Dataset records
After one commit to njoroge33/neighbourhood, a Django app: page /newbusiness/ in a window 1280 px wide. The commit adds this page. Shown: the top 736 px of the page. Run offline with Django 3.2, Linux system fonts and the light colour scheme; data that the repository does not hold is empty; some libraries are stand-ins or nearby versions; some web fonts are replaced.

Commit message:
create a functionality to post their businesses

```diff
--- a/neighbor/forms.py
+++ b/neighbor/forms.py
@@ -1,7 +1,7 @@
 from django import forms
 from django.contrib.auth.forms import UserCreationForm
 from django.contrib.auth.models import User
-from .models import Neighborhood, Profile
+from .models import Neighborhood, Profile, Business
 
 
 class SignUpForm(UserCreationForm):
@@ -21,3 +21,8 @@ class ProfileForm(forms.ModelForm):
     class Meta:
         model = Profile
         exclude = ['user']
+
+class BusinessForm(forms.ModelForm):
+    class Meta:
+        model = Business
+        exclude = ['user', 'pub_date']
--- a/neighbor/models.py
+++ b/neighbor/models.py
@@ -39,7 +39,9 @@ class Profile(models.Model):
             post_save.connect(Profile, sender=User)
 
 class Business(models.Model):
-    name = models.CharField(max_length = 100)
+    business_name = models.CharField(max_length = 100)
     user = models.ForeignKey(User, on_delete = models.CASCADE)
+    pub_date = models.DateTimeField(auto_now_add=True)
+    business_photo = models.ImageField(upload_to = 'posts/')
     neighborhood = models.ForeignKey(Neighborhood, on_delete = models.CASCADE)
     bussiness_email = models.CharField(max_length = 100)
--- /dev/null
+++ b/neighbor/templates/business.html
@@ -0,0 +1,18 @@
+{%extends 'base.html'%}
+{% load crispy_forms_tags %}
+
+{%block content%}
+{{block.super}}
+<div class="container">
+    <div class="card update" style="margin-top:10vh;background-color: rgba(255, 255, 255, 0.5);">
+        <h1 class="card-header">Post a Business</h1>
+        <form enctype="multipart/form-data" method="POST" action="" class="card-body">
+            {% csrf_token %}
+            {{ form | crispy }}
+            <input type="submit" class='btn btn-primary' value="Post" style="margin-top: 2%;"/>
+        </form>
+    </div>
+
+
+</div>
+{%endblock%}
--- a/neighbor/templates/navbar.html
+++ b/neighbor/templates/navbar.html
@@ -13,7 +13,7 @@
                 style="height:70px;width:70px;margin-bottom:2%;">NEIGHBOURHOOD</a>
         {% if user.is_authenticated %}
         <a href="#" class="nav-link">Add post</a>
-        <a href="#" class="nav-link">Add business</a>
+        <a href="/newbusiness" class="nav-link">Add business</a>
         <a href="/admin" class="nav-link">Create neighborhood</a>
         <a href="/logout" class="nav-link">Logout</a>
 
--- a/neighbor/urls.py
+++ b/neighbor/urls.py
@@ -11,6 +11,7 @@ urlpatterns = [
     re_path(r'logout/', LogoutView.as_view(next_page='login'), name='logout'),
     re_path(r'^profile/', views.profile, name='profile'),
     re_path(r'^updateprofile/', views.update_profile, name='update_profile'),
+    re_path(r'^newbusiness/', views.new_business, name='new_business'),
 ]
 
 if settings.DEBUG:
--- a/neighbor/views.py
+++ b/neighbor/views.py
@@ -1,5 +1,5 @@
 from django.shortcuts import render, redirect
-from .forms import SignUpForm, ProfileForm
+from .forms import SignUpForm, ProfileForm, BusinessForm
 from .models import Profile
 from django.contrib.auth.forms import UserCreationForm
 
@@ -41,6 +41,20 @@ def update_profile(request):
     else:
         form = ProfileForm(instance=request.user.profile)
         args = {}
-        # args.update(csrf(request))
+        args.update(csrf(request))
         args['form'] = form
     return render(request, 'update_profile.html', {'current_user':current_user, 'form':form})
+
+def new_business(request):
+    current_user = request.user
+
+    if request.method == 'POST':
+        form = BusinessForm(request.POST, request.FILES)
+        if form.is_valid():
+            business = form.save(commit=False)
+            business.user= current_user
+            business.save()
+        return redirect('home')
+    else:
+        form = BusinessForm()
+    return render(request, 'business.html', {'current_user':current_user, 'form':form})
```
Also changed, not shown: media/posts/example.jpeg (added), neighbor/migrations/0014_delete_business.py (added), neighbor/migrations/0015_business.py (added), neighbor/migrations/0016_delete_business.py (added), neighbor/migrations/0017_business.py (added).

--

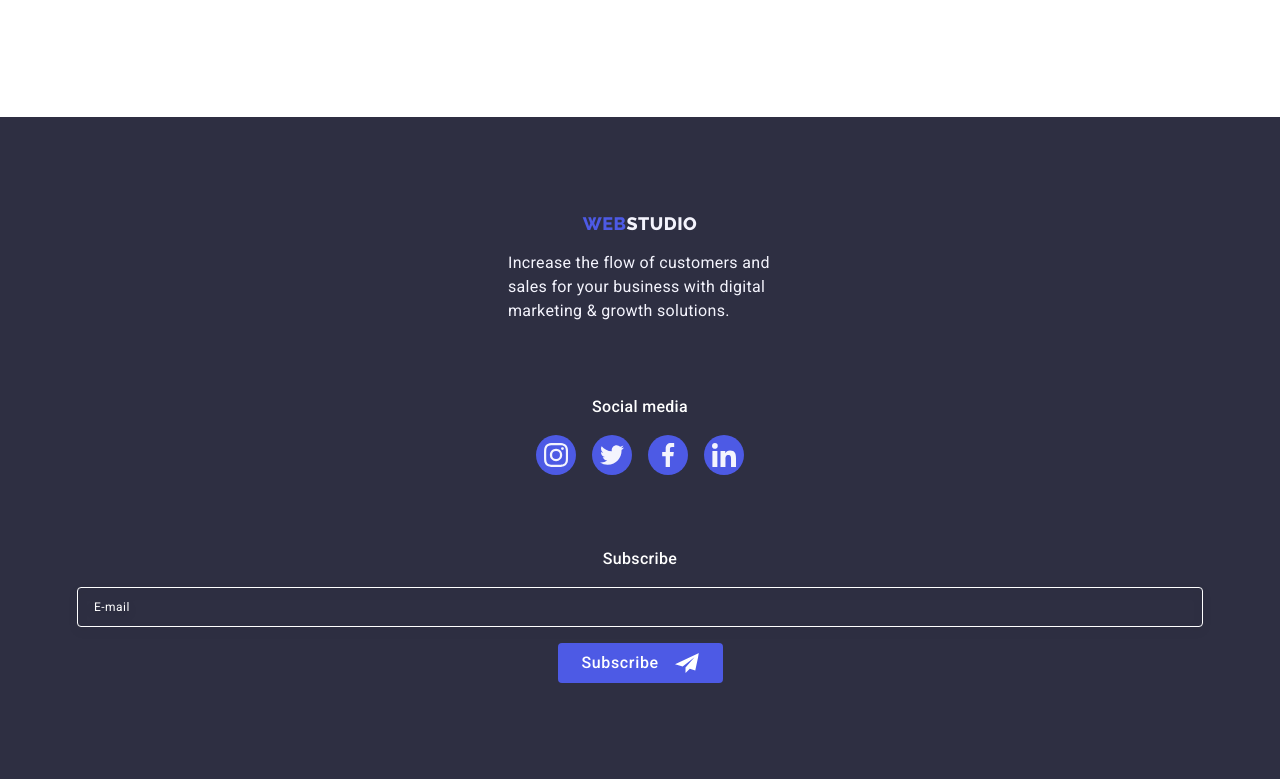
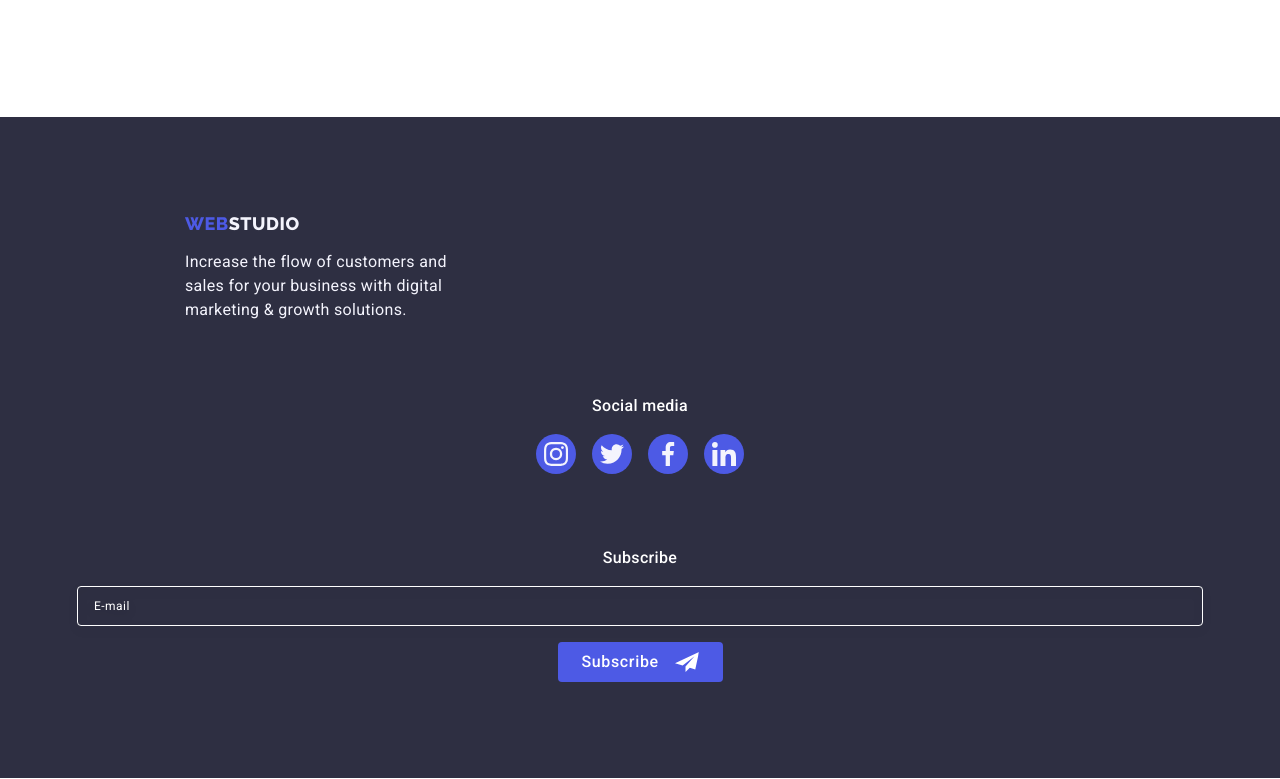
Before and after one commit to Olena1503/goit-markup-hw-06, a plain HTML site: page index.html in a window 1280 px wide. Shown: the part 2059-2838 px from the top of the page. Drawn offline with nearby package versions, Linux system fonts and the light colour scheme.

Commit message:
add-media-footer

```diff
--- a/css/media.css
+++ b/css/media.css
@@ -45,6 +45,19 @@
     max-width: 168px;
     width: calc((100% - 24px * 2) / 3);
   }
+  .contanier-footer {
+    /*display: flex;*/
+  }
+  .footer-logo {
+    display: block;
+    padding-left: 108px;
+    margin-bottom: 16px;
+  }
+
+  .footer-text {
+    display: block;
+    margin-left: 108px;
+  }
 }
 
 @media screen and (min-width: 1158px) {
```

...

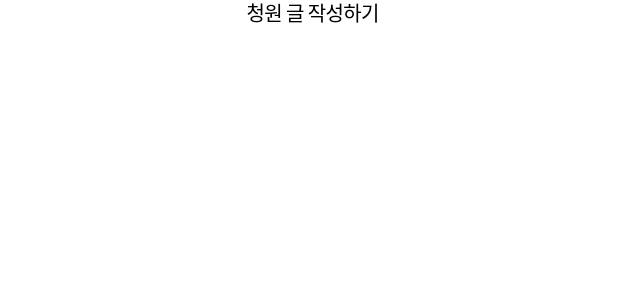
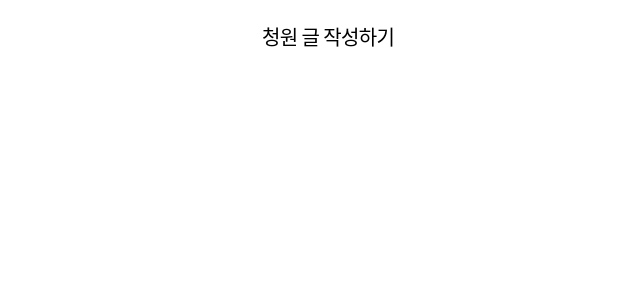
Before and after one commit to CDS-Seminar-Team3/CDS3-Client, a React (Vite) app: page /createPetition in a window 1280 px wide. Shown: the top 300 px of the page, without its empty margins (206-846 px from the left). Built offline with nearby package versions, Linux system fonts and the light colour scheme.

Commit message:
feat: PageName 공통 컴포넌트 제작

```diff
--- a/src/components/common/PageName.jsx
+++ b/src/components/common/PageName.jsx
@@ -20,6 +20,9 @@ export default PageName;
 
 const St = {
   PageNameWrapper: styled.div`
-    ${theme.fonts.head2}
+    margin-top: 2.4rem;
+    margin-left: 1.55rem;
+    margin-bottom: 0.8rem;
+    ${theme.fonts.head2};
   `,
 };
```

GOAL OF THE EXERCISE: Go through the records line by line and count those that contain the string "html". Answer with the count alone.

RESULT OF THIS EXERCISE: 7